Step 3: Write a Problem and Hypothesis Hypothesis What do you think will happen? Make a prediction using observations, past knowledge and research. Make sure you explain WHY you made the prediction. Can your hypothesis be tested with an experiment? BE SPECIFIC! Use complete sentences.
Step 4: Research What information do you need to know about your topic before you can experiment? Search in books, encyclopedias, magazines, the internet and other sources for information. Write facts about your topic. List all of your references – write down each website that you use.
Step 5: Materials and Procedure What materials will you use to complete your experiment? Make sure you only choose materials that you can get! What steps will you follow to test your hypothesis? BE SPECIFIC! Label your steps using 1, 2, 3, and so on. Would someone else be able to follow your directions? Are there any safety concerns?

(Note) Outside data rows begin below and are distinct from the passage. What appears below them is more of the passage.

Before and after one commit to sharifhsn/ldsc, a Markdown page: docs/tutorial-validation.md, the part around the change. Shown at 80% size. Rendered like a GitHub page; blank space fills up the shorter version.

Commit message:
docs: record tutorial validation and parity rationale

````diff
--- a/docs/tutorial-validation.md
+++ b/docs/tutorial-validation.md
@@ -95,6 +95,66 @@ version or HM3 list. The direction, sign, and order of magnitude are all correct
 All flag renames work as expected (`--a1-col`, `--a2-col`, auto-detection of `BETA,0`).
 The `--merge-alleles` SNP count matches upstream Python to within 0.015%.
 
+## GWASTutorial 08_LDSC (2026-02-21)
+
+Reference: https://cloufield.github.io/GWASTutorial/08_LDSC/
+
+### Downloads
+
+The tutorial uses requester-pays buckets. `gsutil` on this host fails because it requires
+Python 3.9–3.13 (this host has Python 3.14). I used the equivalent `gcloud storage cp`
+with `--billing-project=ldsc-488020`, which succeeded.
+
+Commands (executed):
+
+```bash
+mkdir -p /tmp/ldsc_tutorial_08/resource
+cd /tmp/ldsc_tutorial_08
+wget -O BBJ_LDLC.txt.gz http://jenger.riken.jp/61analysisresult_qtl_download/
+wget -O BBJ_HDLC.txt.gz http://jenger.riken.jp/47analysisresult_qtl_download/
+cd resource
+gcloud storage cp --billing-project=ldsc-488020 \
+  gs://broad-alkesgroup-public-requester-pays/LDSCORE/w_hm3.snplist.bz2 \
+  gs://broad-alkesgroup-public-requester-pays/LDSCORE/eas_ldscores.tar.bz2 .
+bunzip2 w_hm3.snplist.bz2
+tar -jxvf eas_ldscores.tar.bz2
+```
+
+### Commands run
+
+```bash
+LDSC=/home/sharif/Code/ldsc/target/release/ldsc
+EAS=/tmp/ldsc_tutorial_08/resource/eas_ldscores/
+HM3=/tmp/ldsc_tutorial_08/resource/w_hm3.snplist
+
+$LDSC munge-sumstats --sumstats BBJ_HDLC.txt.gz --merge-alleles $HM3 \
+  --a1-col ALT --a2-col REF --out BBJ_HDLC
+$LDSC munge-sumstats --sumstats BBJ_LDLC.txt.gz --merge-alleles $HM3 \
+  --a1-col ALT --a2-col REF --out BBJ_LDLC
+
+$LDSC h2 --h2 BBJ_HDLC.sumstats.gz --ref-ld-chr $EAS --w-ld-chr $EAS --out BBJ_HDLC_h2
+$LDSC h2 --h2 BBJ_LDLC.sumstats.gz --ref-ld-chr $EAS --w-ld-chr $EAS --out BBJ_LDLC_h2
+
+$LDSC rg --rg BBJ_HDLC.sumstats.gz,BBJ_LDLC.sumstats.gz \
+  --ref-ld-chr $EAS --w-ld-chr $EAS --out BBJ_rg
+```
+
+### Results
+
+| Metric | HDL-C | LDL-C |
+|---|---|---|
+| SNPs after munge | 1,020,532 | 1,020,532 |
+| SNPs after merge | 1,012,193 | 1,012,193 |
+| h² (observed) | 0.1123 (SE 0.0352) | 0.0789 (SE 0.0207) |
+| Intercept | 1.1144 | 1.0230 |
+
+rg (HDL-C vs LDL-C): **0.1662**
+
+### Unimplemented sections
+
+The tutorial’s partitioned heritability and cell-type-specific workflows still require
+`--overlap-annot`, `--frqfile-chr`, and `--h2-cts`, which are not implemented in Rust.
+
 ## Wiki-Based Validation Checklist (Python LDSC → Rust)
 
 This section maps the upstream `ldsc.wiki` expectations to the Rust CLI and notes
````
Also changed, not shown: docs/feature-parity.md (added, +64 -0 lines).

Step 6: Experiment and Results Be sure to display your data in an organized manner. Use a table or chart to help you show your results. Don’t forget to label! Include enough data to prove or disprove your hypothesis. Write down any observations you made during your experiment. Draw pictures of your experiment. Take photos of the experiment and yourself performing the experiment.
Step 7: Draw Conclusions What do your data and observations tell you? What happened during your experiment? What did you find out? Was your hypothesis proven or rejected? What might have gone wrong, if anything? Are there any new questions that you have after this investigation? Write a summary of what you learned during your experiment.
Step 8: Proofread and Edit Proofread your project and edit any mistakes. Did you adjust your materials and procedure to match what you actually used and what you actually did? Have a classmate proofread your project. Have an adult proofread your project. Create a final copy of your project and submit it to your teacher. Now you will receive a project display board!
Step 8: Create your project display board Use the layout shown to create your display board. Make it neat and attractive! Write your name, teacher, and school on the back of your board. Question Hypothesis Materials Procedure Title of Project Observations/ Photographs/Graphs Results (Explanation of Data ) Conclusion Real Life Applications and/or Interactive Portion Acknowledgements and Resources Written Report 3-D Representation or Model that Corresponds with Project Grades 3- 7
Step 10: Present your Project Decide what you are going to say during your presentation and how you will demonstrate your experiment to the class. Place notes on index cards to guide you during your presentation. Practice your presentation at home. Be ready to answer questions from your classmates and teachers. Bring your project display board and experiment to school on the due date. Carry it in a bag, container, or box that has your name on it!